TASK STATEMENT — Across the entries below, how many lines include the word "block"? Reply with only the number.

Start of PROVIDED INFORMATION

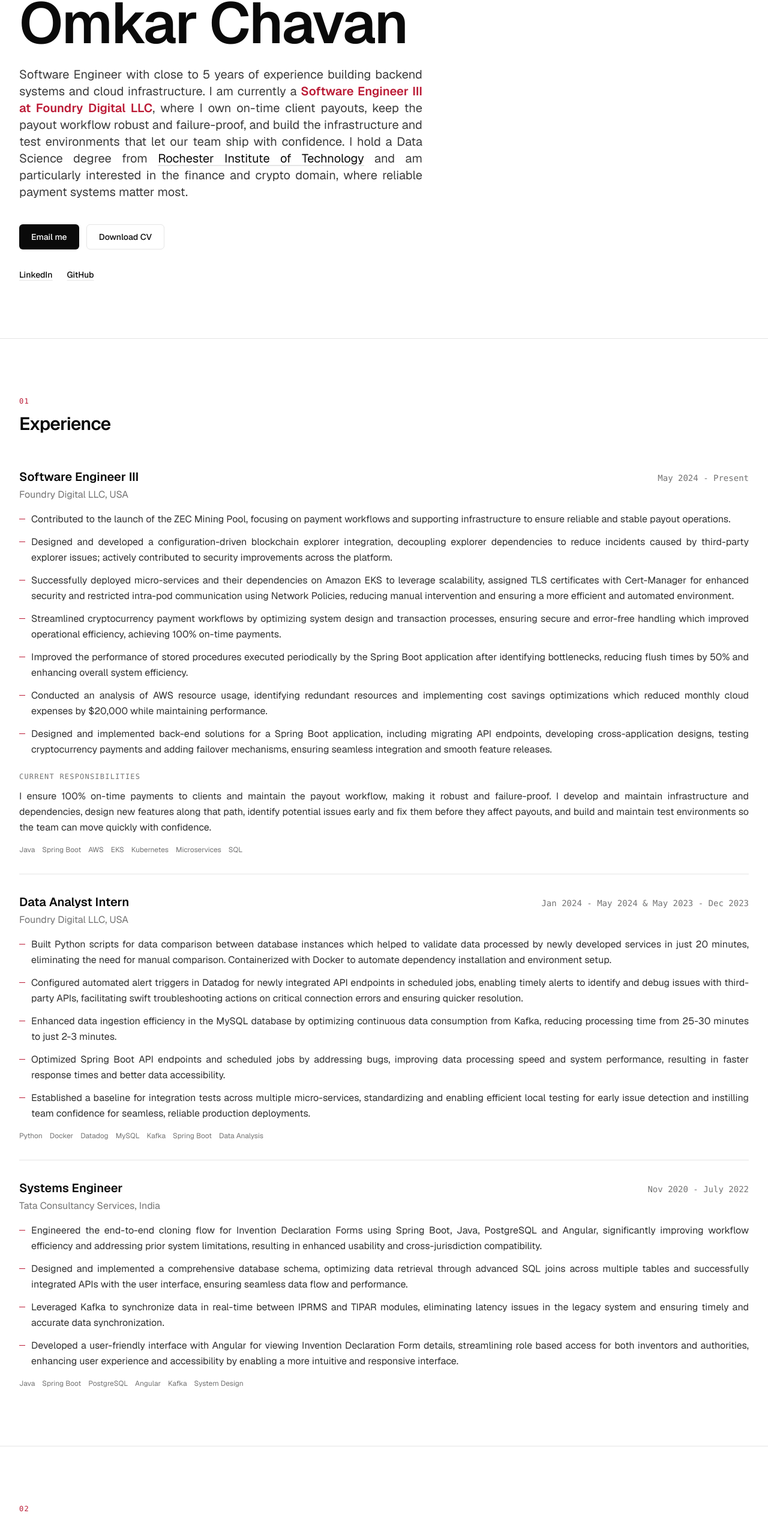
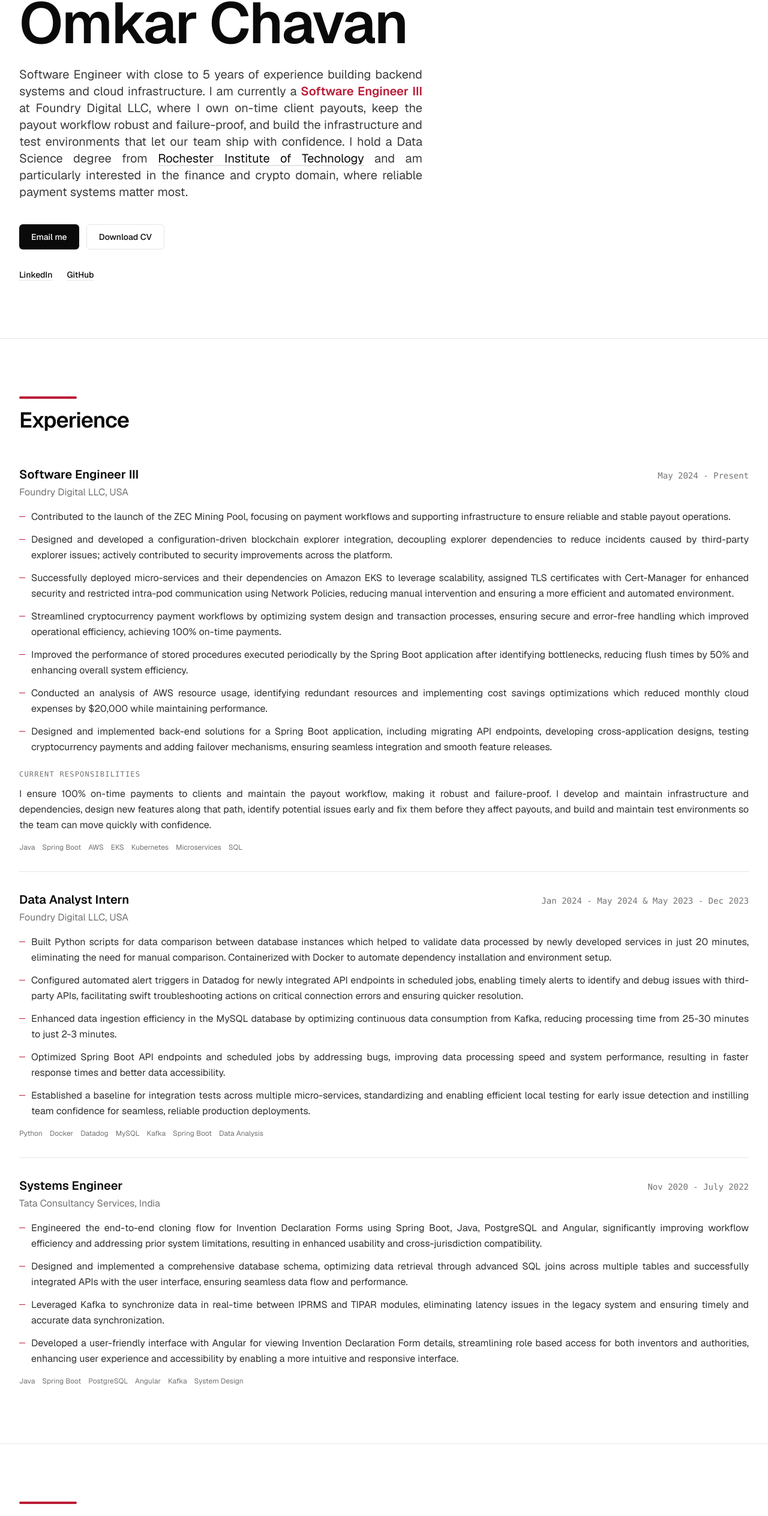
Before and after one commit to comkar893/comkar893.github.io, a Next.js app: page / in a window 1280 px wide. Shown: the part 230-2758 px from the top of the page at 60% size. Built offline with nearby package versions, Linux system fonts and the light colour scheme.

Commit message:
Enhance UI

```diff
--- a/src/app/page.tsx
+++ b/src/app/page.tsx
@@ -45,7 +45,6 @@ export default function HomePage() {
 
         <SectionWrapper
           id="experience"
-          eyebrow="01"
           title="Experience"
         >
           <div>
@@ -55,7 +54,7 @@ export default function HomePage() {
           </div>
         </SectionWrapper>
 
-        <SectionWrapper id="education" eyebrow="02" title="Education">
+        <SectionWrapper id="education"title="Education">
           <div>
             {educationData.map((item) => (
               <CvItem key={item.id} item={item} type="education" />
@@ -63,7 +62,7 @@ export default function HomePage() {
           </div>
         </SectionWrapper>
 
-        <SectionWrapper id="skills" eyebrow="03" title="Skills" className="bg-card">
+        <SectionWrapper id="skills"title="Skills" className="bg-card">
           <div className="grid grid-cols-1 gap-x-8 gap-y-10 md:grid-cols-2 lg:grid-cols-3">
             {Object.entries(groupedSkills).map(([category, skills]) => (
               <div key={category}>
@@ -78,7 +77,7 @@ export default function HomePage() {
           </div>
         </SectionWrapper>
 
-        <SectionWrapper id="projects" eyebrow="04" title="Projects & Publications">
+        <SectionWrapper id="projects"title="Projects & Publications">
           <div className="space-y-16">
             <div>
               <h3 className="mb-2 font-mono text-xs uppercase tracking-widest text-muted-foreground">Projects</h3>
--- a/src/components/section-wrapper.tsx
+++ b/src/components/section-wrapper.tsx
@@ -21,12 +21,8 @@ const SectionWrapper: FC<SectionWrapperProps> = ({ id, eyebrow, title, subtitle,
         <Reveal>
         <header className="mb-10 flex flex-col gap-3 md:mb-14 md:flex-row md:items-end md:justify-between md:gap-10">
           <div>
-            {eyebrow && (
-              <p className="mb-3 font-mono text-xs tracking-widest text-accent" aria-hidden="true">
-                {eyebrow}
-              </p>
-            )}
-            <h2 id={headingId} className="text-2xl font-semibold tracking-tight text-foreground sm:text-3xl">
+            <span className="mb-4 block h-1 w-24 rounded-full bg-accent" aria-hidden="true" />
+            <h2 id={headingId} className="text-3xl font-semibold tracking-tight text-foreground sm:text-4xl">
               {title}
             </h2>
           </div>
--- a/src/components/sections/contact-section.tsx
+++ b/src/components/sections/contact-section.tsx
@@ -2,35 +2,26 @@ import type { FC } from 'react';
 import SectionWrapper from '@/components/section-wrapper';
 
 // The contact form is disabled until a form service is chosen (static hosting cannot run server actions).
-// Direct links are the reliable option for now.
+// The email link is the only contact method for now.
 const ContactSection: FC = () => {
   return (
-    <SectionWrapper id="contact" eyebrow="05" title="Contact">
+    <SectionWrapper id="contact" title="Contact">
       <div className="max-w-2xl">
-        <p className="text-justify text-lg leading-relaxed text-foreground/85 md:text-xl">
-          The fastest way to reach me is email. I'm happy to talk about engineering roles, collaboration, or anything on this site.
-        </p>
-
-        <ul className="mt-10 space-y-4">
-          <li>
+        <p className="text-justify text-lg leading-relaxed text-foreground/85 md:text-xl">The fastest way to reach me is email.</p>
         <a
           href="mailto:comkar893@gmail.com"
-              className="inline-flex text-2xl font-semibold tracking-tight text-foreground underline decoration-border underline-offset-8 transition-colors hover:text-accent hover:decoration-accent focus-visible:outline-none focus-visible:ring-2 focus-visible:ring-ring rounded-sm md:text-3xl"
+          className="mt-8 inline-flex text-2xl font-semibold tracking-tight text-foreground underline decoration-border underline-offset-8 transition-colors hover:text-accent hover:decoration-accent focus-visible:outline-none focus-visible:ring-2 focus-visible:ring-ring rounded-sm md:text-3xl"
         >
           comkar893@gmail.com
         </a>
-          </li>
-          <li>
         <a
           href="https://linkedin.com/in/omkarchavan25"
           target="_blank"
           rel="noopener noreferrer"
-              className="rounded-sm text-base font-medium text-muted-foreground transition-colors hover:text-accent focus-visible:outline-none focus-visible:ring-2 focus-visible:ring-ring"
+          className="mt-4 block rounded-sm text-base font-medium text-muted-foreground transition-colors hover:text-accent focus-visible:outline-none focus-visible:ring-2 focus-visible:ring-ring"
         >
           LinkedIn →
         </a>
-          </li>
-        </ul>
       </div>
     </SectionWrapper>
   );
--- a/src/components/sections/hero-about-section.tsx
+++ b/src/components/sections/hero-about-section.tsx
@@ -23,7 +23,7 @@ const HeroAboutSection: FC = () => {
 
         <p style={{ animationDelay: '240ms' }} className="rise mt-6 max-w-2xl text-justify text-lg leading-relaxed text-foreground/80 md:text-xl">
           Software Engineer with close to 5 years of experience building backend systems and cloud infrastructure. I am currently a{' '}
-          <span className="font-semibold text-accent">Software Engineer III at Foundry Digital LLC</span>, where I own on-time client payouts,
+          <span className="font-semibold text-accent">Software Engineer III</span> at Foundry Digital LLC, where I own on-time client payouts,
           keep the payout workflow robust and failure-proof, and build the infrastructure and test environments that let our team ship with
           confidence. I hold a Data Science degree from{' '}
           <a
```
Also changed, not shown: 1 other file (tests, documents, lock files or other folders). Lines whose indentation alone changed are shown as unchanged.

End of PROVIDED INFORMATION

RESPONSE BELOW — 2